◆ TASK DIRECTIONS
Return every entry in full, with no alterations.

◆ DATA SHOWN
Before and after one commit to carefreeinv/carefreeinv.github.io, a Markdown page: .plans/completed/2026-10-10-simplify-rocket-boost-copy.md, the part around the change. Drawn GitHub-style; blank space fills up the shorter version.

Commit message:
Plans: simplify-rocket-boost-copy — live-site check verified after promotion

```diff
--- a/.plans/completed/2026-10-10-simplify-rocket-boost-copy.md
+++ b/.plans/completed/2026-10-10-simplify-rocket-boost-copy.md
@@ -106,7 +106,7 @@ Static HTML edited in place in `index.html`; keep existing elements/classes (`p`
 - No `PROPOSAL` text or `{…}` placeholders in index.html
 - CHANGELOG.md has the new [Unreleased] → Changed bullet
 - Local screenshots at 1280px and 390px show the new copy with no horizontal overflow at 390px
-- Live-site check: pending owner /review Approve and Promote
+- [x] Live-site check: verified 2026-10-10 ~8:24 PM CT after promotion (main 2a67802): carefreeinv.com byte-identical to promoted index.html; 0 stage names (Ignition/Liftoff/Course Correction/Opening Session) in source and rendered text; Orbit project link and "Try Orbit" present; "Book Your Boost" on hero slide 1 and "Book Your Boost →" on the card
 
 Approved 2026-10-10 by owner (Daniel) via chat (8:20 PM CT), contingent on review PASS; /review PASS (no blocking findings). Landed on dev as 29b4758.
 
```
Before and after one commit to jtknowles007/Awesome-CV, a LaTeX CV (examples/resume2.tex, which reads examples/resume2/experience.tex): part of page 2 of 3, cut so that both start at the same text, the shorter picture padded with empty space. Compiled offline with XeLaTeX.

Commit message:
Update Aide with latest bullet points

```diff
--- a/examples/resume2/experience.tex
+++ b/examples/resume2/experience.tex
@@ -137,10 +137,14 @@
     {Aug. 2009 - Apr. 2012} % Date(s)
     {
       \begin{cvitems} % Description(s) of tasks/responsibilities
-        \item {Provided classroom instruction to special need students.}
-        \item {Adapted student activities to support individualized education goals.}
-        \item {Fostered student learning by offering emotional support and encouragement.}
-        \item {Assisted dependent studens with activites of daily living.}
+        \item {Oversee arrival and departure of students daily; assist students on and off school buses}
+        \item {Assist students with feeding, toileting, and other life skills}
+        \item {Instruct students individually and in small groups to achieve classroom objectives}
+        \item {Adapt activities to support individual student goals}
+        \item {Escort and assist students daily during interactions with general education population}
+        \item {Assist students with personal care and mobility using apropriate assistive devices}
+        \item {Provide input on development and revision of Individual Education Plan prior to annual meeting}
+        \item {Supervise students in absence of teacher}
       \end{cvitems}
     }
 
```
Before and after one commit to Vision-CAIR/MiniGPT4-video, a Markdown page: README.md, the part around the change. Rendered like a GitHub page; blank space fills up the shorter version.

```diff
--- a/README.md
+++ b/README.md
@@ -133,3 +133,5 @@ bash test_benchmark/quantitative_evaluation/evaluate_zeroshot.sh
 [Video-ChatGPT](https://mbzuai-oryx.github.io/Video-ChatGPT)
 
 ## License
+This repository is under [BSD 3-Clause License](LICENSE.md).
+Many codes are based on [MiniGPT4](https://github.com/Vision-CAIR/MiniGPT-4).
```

◆ ANSWER SECTION
Before and after one commit to carefreeinv/carefreeinv.github.io, a Markdown page: .plans/completed/2026-10-10-simplify-rocket-boost-copy.md, the part around the change. Drawn GitHub-style; blank space fills up the shorter version.

Commit message:
Plans: simplify-rocket-boost-copy — live-site check verified after promotion

```diff
--- a/.plans/completed/2026-10-10-simplify-rocket-boost-copy.md
+++ b/.plans/completed/2026-10-10-simplify-rocket-boost-copy.md
@@ -106,7 +106,7 @@ Static HTML edited in place in `index.html`; keep existing elements/classes (`p`
 - No `PROPOSAL` text or `{…}` placeholders in index.html
 - CHANGELOG.md has the new [Unreleased] → Changed bullet
 - Local screenshots at 1280px and 390px show the new copy with no horizontal overflow at 390px
-- Live-site check: pending owner /review Approve and Promote
+- [x] Live-site check: verified 2026-10-10 ~8:24 PM CT after promotion (main 2a67802): carefreeinv.com byte-identical to promoted index.html; 0 stage names (Ignition/Liftoff/Course Correction/Opening Session) in source and rendered text; Orbit project link and "Try Orbit" present; "Book Your Boost" on hero slide 1 and "Book Your Boost →" on the card
 
 Approved 2026-10-10 by owner (Daniel) via chat (8:20 PM CT), contingent on review PASS; /review PASS (no blocking findings). Landed on dev as 29b4758.
 
```
Before and after one commit to jtknowles007/Awesome-CV, a LaTeX CV (examples/resume2.tex, which reads examples/resume2/experience.tex): part of page 2 of 3, cut so that both start at the same text, the shorter picture padded with empty space. Compiled offline with XeLaTeX.

Commit message:
Update Aide with latest bullet points

```diff
--- a/examples/resume2/experience.tex
+++ b/examples/resume2/experience.tex
@@ -137,10 +137,14 @@
     {Aug. 2009 - Apr. 2012} % Date(s)
     {
       \begin{cvitems} % Description(s) of tasks/responsibilities
-        \item {Provided classroom instruction to special need students.}
-        \item {Adapted student activities to support individualized education goals.}
-        \item {Fostered student learning by offering emotional support and encouragement.}
-        \item {Assisted dependent studens with activites of daily living.}
+        \item {Oversee arrival and departure of students daily; assist students on and off school buses}
+        \item {Assist students with feeding, toileting, and other life skills}
+        \item {Instruct students individually and in small groups to achieve classroom objectives}
+        \item {Adapt activities to support individual student goals}
+        \item {Escort and assist students daily during interactions with general education population}
+        \item {Assist students with personal care and mobility using apropriate assistive devices}
+        \item {Provide input on development and revision of Individual Education Plan prior to annual meeting}
+        \item {Supervise students in absence of teacher}
       \end{cvitems}
     }
 
```
Before and after one commit to Vision-CAIR/MiniGPT4-video, a Markdown page: README.md, the part around the change. Rendered like a GitHub page; blank space fills up the shorter version.

```diff
--- a/README.md
+++ b/README.md
@@ -133,3 +133,5 @@ bash test_benchmark/quantitative_evaluation/evaluate_zeroshot.sh
 [Video-ChatGPT](https://mbzuai-oryx.github.io/Video-ChatGPT)
 
 ## License
+This repository is under [BSD 3-Clause License](LICENSE.md).
+Many codes are based on [MiniGPT4](https://github.com/Vision-CAIR/MiniGPT-4).
```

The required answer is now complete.